- _WHAT YOU NEED TO DO_
The data must be returned exactly. No line may be left out.

+ + + + +

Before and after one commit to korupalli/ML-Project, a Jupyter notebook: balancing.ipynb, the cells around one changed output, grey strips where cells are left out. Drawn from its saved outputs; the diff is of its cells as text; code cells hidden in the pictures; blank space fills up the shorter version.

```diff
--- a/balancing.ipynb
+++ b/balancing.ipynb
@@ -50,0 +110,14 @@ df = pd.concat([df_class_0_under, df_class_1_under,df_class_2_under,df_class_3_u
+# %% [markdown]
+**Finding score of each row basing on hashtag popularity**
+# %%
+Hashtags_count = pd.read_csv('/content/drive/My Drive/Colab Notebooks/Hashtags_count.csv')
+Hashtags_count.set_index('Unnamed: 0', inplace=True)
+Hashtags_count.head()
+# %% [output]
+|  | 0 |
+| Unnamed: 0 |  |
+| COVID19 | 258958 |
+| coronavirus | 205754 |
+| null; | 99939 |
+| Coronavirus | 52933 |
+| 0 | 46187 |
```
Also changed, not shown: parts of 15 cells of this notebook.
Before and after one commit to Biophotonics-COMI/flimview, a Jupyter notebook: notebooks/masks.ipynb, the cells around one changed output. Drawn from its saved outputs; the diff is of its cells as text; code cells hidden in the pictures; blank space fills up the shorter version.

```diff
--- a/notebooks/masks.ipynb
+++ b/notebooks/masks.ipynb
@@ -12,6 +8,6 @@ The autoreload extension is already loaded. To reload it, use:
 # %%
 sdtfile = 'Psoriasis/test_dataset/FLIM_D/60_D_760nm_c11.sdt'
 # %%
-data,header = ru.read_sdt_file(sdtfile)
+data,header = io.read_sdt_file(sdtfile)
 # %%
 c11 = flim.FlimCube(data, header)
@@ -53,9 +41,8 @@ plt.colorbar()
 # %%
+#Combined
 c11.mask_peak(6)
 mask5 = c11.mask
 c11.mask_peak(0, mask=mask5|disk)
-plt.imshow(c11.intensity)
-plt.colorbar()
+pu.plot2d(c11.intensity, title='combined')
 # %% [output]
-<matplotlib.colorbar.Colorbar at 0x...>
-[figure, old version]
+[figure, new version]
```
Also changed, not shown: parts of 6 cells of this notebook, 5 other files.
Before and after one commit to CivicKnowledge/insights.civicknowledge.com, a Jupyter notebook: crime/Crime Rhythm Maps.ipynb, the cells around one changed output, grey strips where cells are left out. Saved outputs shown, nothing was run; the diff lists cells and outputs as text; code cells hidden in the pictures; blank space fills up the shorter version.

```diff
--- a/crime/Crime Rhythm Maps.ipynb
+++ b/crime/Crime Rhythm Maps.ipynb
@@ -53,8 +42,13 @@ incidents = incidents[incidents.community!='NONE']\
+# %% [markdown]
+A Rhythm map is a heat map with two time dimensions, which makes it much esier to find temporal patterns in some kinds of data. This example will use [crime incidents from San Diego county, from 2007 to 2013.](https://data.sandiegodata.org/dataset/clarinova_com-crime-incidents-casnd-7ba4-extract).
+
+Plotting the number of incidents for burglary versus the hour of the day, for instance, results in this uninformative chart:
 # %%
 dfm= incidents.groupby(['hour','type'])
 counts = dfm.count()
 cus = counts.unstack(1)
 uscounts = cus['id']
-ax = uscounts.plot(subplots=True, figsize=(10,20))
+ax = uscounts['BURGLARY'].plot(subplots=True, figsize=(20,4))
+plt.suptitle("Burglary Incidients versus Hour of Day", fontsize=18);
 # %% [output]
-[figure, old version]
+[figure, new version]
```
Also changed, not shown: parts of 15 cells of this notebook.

+ + + + +

- _EXERCISE OUTPUT_
Before and after one commit to korupalli/ML-Project, a Jupyter notebook: balancing.ipynb, the cells around one changed output, grey strips where cells are left out. Drawn from its saved outputs; the diff is of its cells as text; code cells hidden in the pictures; blank space fills up the shorter version.

```diff
--- a/balancing.ipynb
+++ b/balancing.ipynb
@@ -50,0 +110,14 @@ df = pd.concat([df_class_0_under, df_class_1_under,df_class_2_under,df_class_3_u
+# %% [markdown]
+**Finding score of each row basing on hashtag popularity**
+# %%
+Hashtags_count = pd.read_csv('/content/drive/My Drive/Colab Notebooks/Hashtags_count.csv')
+Hashtags_count.set_index('Unnamed: 0', inplace=True)
+Hashtags_count.head()
+# %% [output]
+|  | 0 |
+| Unnamed: 0 |  |
+| COVID19 | 258958 |
+| coronavirus | 205754 |
+| null; | 99939 |
+| Coronavirus | 52933 |
+| 0 | 46187 |
```
Also changed, not shown: parts of 15 cells of this notebook.
Before and after one commit to Biophotonics-COMI/flimview, a Jupyter notebook: notebooks/masks.ipynb, the cells around one changed output. Drawn from its saved outputs; the diff is of its cells as text; code cells hidden in the pictures; blank space fills up the shorter version.

```diff
--- a/notebooks/masks.ipynb
+++ b/notebooks/masks.ipynb
@@ -12,6 +8,6 @@ The autoreload extension is already loaded. To reload it, use:
 # %%
 sdtfile = 'Psoriasis/test_dataset/FLIM_D/60_D_760nm_c11.sdt'
 # %%
-data,header = ru.read_sdt_file(sdtfile)
+data,header = io.read_sdt_file(sdtfile)
 # %%
 c11 = flim.FlimCube(data, header)
@@ -53,9 +41,8 @@ plt.colorbar()
 # %%
+#Combined
 c11.mask_peak(6)
 mask5 = c11.mask
 c11.mask_peak(0, mask=mask5|disk)
-plt.imshow(c11.intensity)
-plt.colorbar()
+pu.plot2d(c11.intensity, title='combined')
 # %% [output]
-<matplotlib.colorbar.Colorbar at 0x...>
-[figure, old version]
+[figure, new version]
```
Also changed, not shown: parts of 6 cells of this notebook, 5 other files.
Before and after one commit to CivicKnowledge/insights.civicknowledge.com, a Jupyter notebook: crime/Crime Rhythm Maps.ipynb, the cells around one changed output, grey strips where cells are left out. Saved outputs shown, nothing was run; the diff lists cells and outputs as text; code cells hidden in the pictures; blank space fills up the shorter version.

```diff
--- a/crime/Crime Rhythm Maps.ipynb
+++ b/crime/Crime Rhythm Maps.ipynb
@@ -53,8 +42,13 @@ incidents = incidents[incidents.community!='NONE']\
+# %% [markdown]
+A Rhythm map is a heat map with two time dimensions, which makes it much esier to find temporal patterns in some kinds of data. This example will use [crime incidents from San Diego county, from 2007 to 2013.](https://data.sandiegodata.org/dataset/clarinova_com-crime-incidents-casnd-7ba4-extract).
+
+Plotting the number of incidents for burglary versus the hour of the day, for instance, results in this uninformative chart:
 # %%
 dfm= incidents.groupby(['hour','type'])
 counts = dfm.count()
 cus = counts.unstack(1)
 uscounts = cus['id']
-ax = uscounts.plot(subplots=True, figsize=(10,20))
+ax = uscounts['BURGLARY'].plot(subplots=True, figsize=(20,4))
+plt.suptitle("Burglary Incidients versus Hour of Day", fontsize=18);
 # %% [output]
-[figure, old version]
+[figure, new version]
```
Also changed, not shown: parts of 15 cells of this notebook.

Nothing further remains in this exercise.